CleanTechnica has a post on Ethiopia's plans to harness large scale wind and geothermal power - Africa at the Energy Crossroads: Ethiopia Launches 6 Wind, 1 Geothermal Power Project.
Ethiopia isn’t a country that comes up often when discussing renewable energy, but the Ethiopian Electric Power Coroporation (EEPCO) this past week announced it’s starting construction of six wind power projects and one geothermal power plant. In total, electricity generation capacity for the renewable energy projects totals more than one gigawatt (1 GW), Ethtiopian news service NewsDire reported.
The renewable energy projects are part of EEPCO’s plans to increase national electricity generation capacity five times by 2015, from a current 2000 megawatts (MW) to about 10,000 MW. Increasing electricity generation, in turn, is key to the government’s broader economic development plans.
Ethiopia’s considers itself a “powerhouse of Africa.” Comprising three climate zones, it ranks second in Africa in terms of hydropower potential, after the Democratic Republic of Congo, and exports significant amounts of electricity to its East African neighbors. Ethiopia’s Water and Energy Minister in March announced a plan to add 5,250 MW of electricity generating capacity by building the Grand Millennium Dam of Ethiopia, which would dam the Nile River near the border with Sudan.
EEPCO views wind power as a clean energy complement to its hydropower generating capacity. Ethiopia has substantial wind power resources. Wind power potential in the East African country totals some 10,000 MW, EEPCO has estimated, which has noted that wind energy is higher in the dry season, when hydropower resources are at their lowest.
The six wind power projects announced this past week include the 300 MW Aysha Wind Farm near the Djibouti border, the 100 MW Debre Birhan Wind Farm north of Addis Ababa, the 100 MW Assela Wind Power Project southeast of the capital, and the 153 MW Adama II Wind Power Project. Also slated to start construction are the 250 MW Galema I Wind Power project 42 MW Mesebo Harena Wind Farm and the 42 MW Mesebo Harena Wind Farm.
Ethiopia’s electric utility also intends to start construction of the 70 MW Aluto Langano Geo Thermal project. Rich in geothermal resources, the East African Rift Zone runs through eastern Ethiopia, though the country has thus far been much less active in exploiting it than has neighboring Kenya, which in September announced its intention to generate 30% of its electricity needs from geothermal resources by 2030.
Adelaide Now has an update on Petratherm's geothermal project at Paralana - Hot rocks leader plans third well.
PETRATHERM wants to differentiate itself from other geothermal explorers as it moves toward becoming a working electricity supplier.
Announcing an upgraded resource statement for the flagship Paralana project, Petratherm managing director Terry Kallis said yesterday the company had the right projects, partners and people to deliver results soonest.
After tests, Paralana's potential has been independently assessed, recording an inaugural "measured" resource and with almost half of the total 38,000 petajoules resource moving into the higher confidence "indicated" bracket from the "inferred" category.
The upgrade was a major step forward for Petratherm and partners Beach Energy and TRUenergy, Mr Kallis said.
"It is estimated we have enough geothermal resource potential for about 1300 megawatts of power generation for 30 years, which equates to more than one-third of South Australia's power use," he said.
The SMH has a report on geothermal power project planned for Victoria - Geothermal plant wins state backing.
A GEOTHERMAL energy project near Geelong has landed a $25 million state government grant to help develop a 12-megawatt pilot power plant.

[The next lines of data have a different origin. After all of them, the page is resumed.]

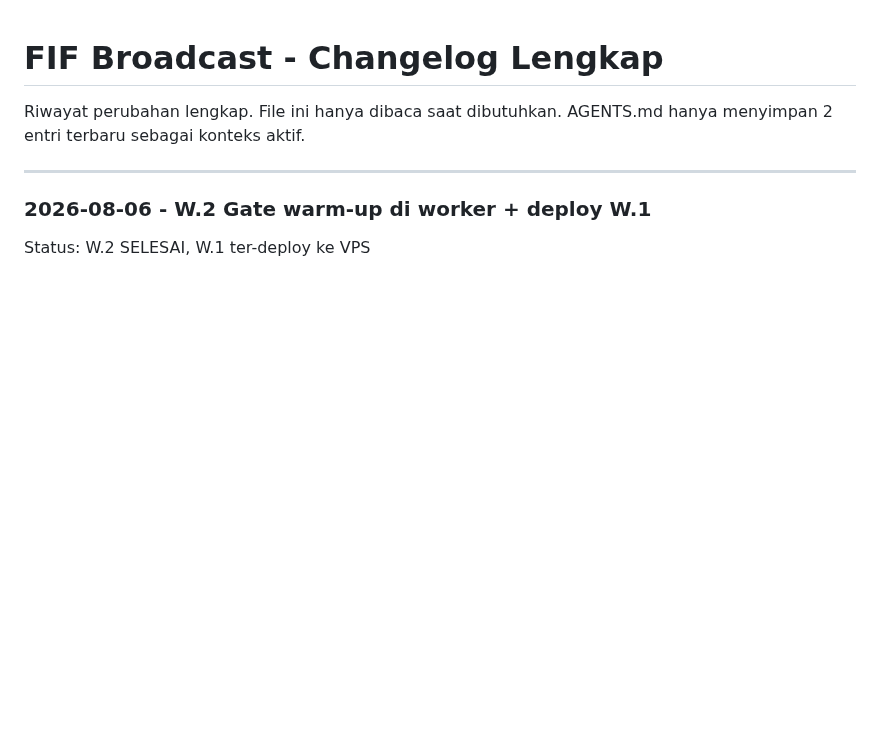
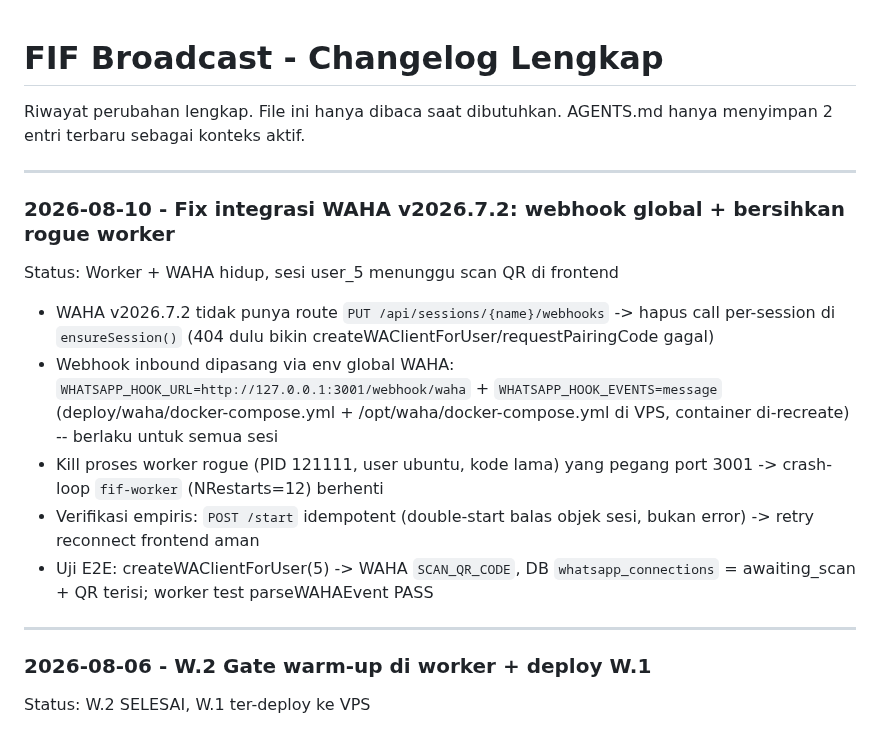
Before and after one commit to addinyas/fif-broadcast, a Markdown page: docs/CHANGELOG.md, the part around the change. Drawn GitHub-style; blank space fills up the shorter version.

Commit message:
docs: changelog fix integrasi WAHA v2026.7.2

```diff
--- a/docs/CHANGELOG.md
+++ b/docs/CHANGELOG.md
@@ -2,6 +2,18 @@
 
 Riwayat perubahan lengkap. File ini hanya dibaca saat dibutuhkan.
 AGENTS.md hanya menyimpan 2 entri terbaru sebagai konteks aktif.
+
+---
+
+### 2026-08-10 - Fix integrasi WAHA v2026.7.2: webhook global + bersihkan rogue worker
+
+Status: Worker + WAHA hidup, sesi user_5 menunggu scan QR di frontend
+
+* WAHA v2026.7.2 tidak punya route `PUT /api/sessions/{name}/webhooks` -> hapus call per-session di `ensureSession()` (404 dulu bikin createWAClientForUser/requestPairingCode gagal)
+* Webhook inbound dipasang via env global WAHA: `WHATSAPP_HOOK_URL=http://127.0.0.1:3001/webhook/waha` + `WHATSAPP_HOOK_EVENTS=message` (deploy/waha/docker-compose.yml + /opt/waha/docker-compose.yml di VPS, container di-recreate) -- berlaku untuk semua sesi
+* Kill proses worker rogue (PID 121111, user ubuntu, kode lama) yang pegang port 3001 -> crash-loop `fif-worker` (NRestarts=12) berhenti
+* Verifikasi empiris: `POST /start` idempotent (double-start balas objek sesi, bukan error) -> retry reconnect frontend aman
+* Uji E2E: createWAClientForUser(5) -> WAHA `SCAN_QR_CODE`, DB `whatsapp_connections` = awaiting_scan + QR terisi; worker test parseWAHAEvent PASS
 
 ---
 
```
Also changed, not shown: AGENTS.md (+11 -0 lines).
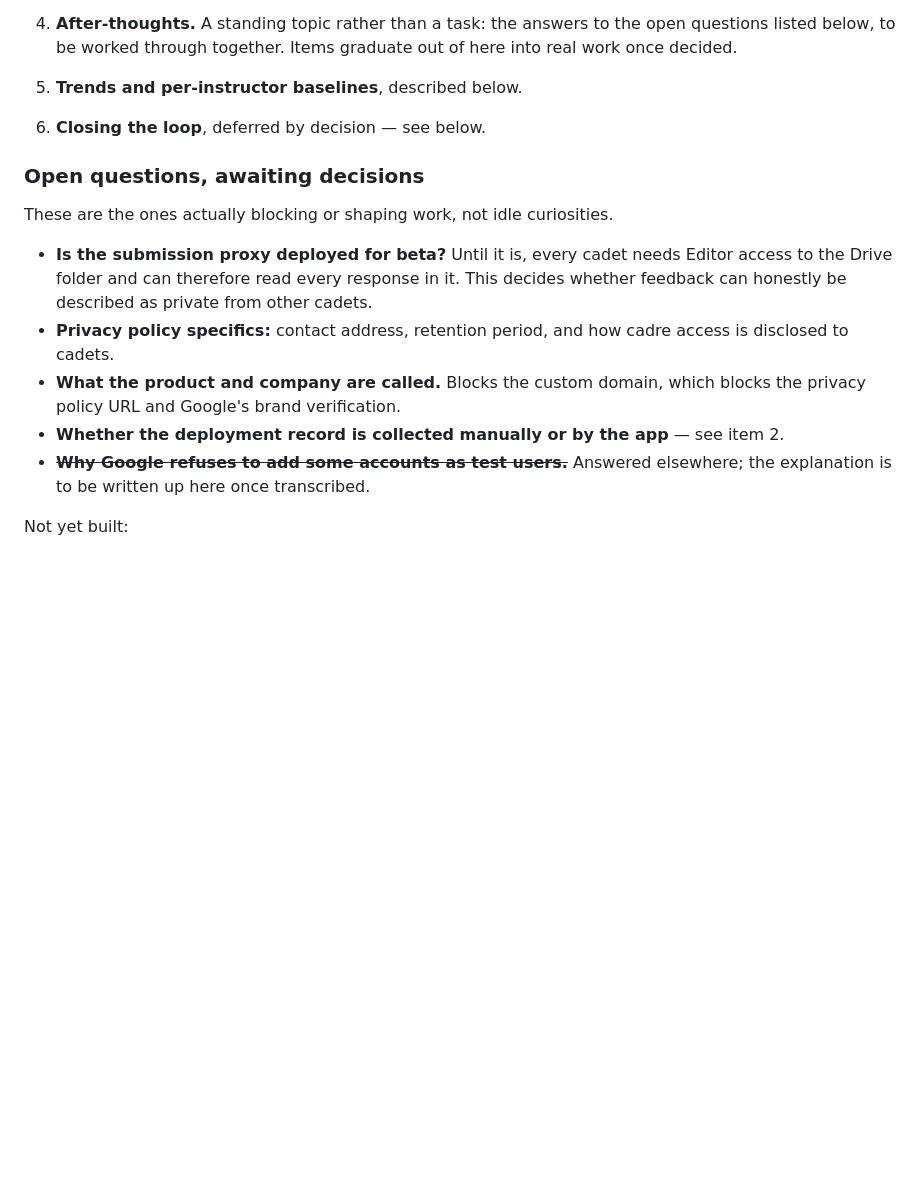
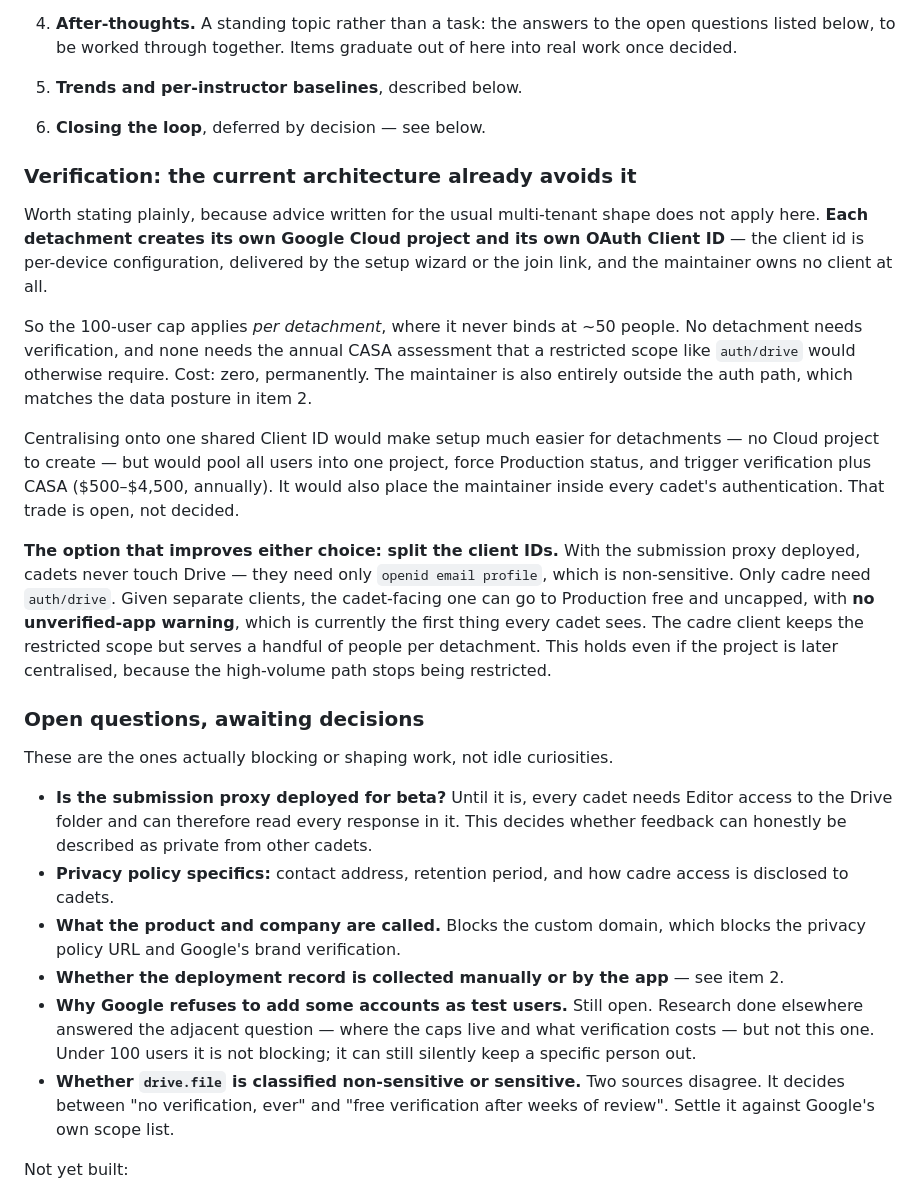
Before and after one commit to dmg-arts/my-pwa, a Markdown page: README.md, the part around the change. Drawn GitHub-style; blank space fills up the shorter version.

Commit message:
Write down why verification is not currently a cost
Research done elsewhere priced Google's verification path, but assumed the usual
multi-tenant shape: one Client ID, all users authenticating through it. This app
is not built that way. Each detachment creates its own Cloud project and its own
Client ID, so the 100-user cap applies per detachment, where ~50 people never
reach it. No detachment needs verification and none needs CASA. Cost is zero,
permanently, and the maintainer sits outside the auth path — which matches the
data posture already recorded.

Centralising would make setup far easier and would cost $500–$4,500 a year plus
Production status; recorded as an open trade rather than a decision.

Also recorded: with the proxy deployed cadets never touch Drive and need only
non-sensitive scopes, so splitting the cadet and cadre client IDs would let the
cadet-facing one reach Production free and uncapped — removing the unverified-app
warning that is currently the first thing every cadet sees.

Two corrections. The CASA figure I gave earlier ("thousands of dollars, months")
overstated it. And the test-user refusal is still unexplained — the research
answered the adjacent question about caps and cost, not that one, so it goes back
on the open list rather than being marked answered.

Co-Authored-By: Claude Opus 5 <noreply@anthropic.com>

```diff
--- a/README.md
+++ b/README.md
@@ -650,6 +650,34 @@ Roughly in dependency order. The first item gates several of the others.
 
 6. **Closing the loop**, deferred by decision — see below.
 
+### Verification: the current architecture already avoids it
+
+Worth stating plainly, because advice written for the usual multi-tenant shape
+does not apply here. **Each detachment creates its own Google Cloud project and
+its own OAuth Client ID** — the client id is per-device configuration, delivered
+by the setup wizard or the join link, and the maintainer owns no client at all.
+
+So the 100-user cap applies *per detachment*, where it never binds at ~50 people.
+No detachment needs verification, and none needs the annual CASA assessment that
+a restricted scope like `auth/drive` would otherwise require. Cost: zero,
+permanently. The maintainer is also entirely outside the auth path, which matches
+the data posture in item 2.
+
+Centralising onto one shared Client ID would make setup much easier for
+detachments — no Cloud project to create — but would pool all users into one
+project, force Production status, and trigger verification plus CASA
+($500–$4,500, annually). It would also place the maintainer inside every cadet's
+authentication. That trade is open, not decided.
+
+**The option that improves either choice: split the client IDs.** With the
+submission proxy deployed, cadets never touch Drive — they need only
+`openid email profile`, which is non-sensitive. Only cadre need `auth/drive`.
+Given separate clients, the cadet-facing one can go to Production free and
+uncapped, with **no unverified-app warning**, which is currently the first thing
+every cadet sees. The cadre client keeps the restricted scope but serves a
+handful of people per detachment. This holds even if the project is later
+centralised, because the high-volume path stops being restricted.
+
 ### Open questions, awaiting decisions
 
 These are the ones actually blocking or shaping work, not idle curiosities.
@@ -664,8 +692,13 @@ These are the ones actually blocking or shaping work, not idle curiosities.
   blocks the privacy policy URL and Google's brand verification.
 - **Whether the deployment record is collected manually or by the app** — see
   item 2.
-- ~~**Why Google refuses to add some accounts as test users.**~~ Answered
-  elsewhere; the explanation is to be written up here once transcribed.
+- **Why Google refuses to add some accounts as test users.** Still open. Research
+  done elsewhere answered the adjacent question — where the caps live and what
+  verification costs — but not this one. Under 100 users it is not blocking; it
+  can still silently keep a specific person out.
+- **Whether `drive.file` is classified non-sensitive or sensitive.** Two sources
+  disagree. It decides between "no verification, ever" and "free verification
+  after weeks of review". Settle it against Google's own scope list.
 
 Not yet built:
 
```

Greenearth Energy, which secured the money yesterday, says its plans for the demonstration plant could power up to 8000 homes.
The grant follows two years of negotiations with both Labor and Coalition governments to secure the funds under the state's Energy Technology Innovation Strategy, first promised in 2009. The first $5 million will go towards drilling a four-kilometre deep well to test the geothermal resource at one of the company's exploration sites. Greenearth holds exploration licences for Gherang, Wensleydale and Anglesea, and a preferred site will be announced in three months.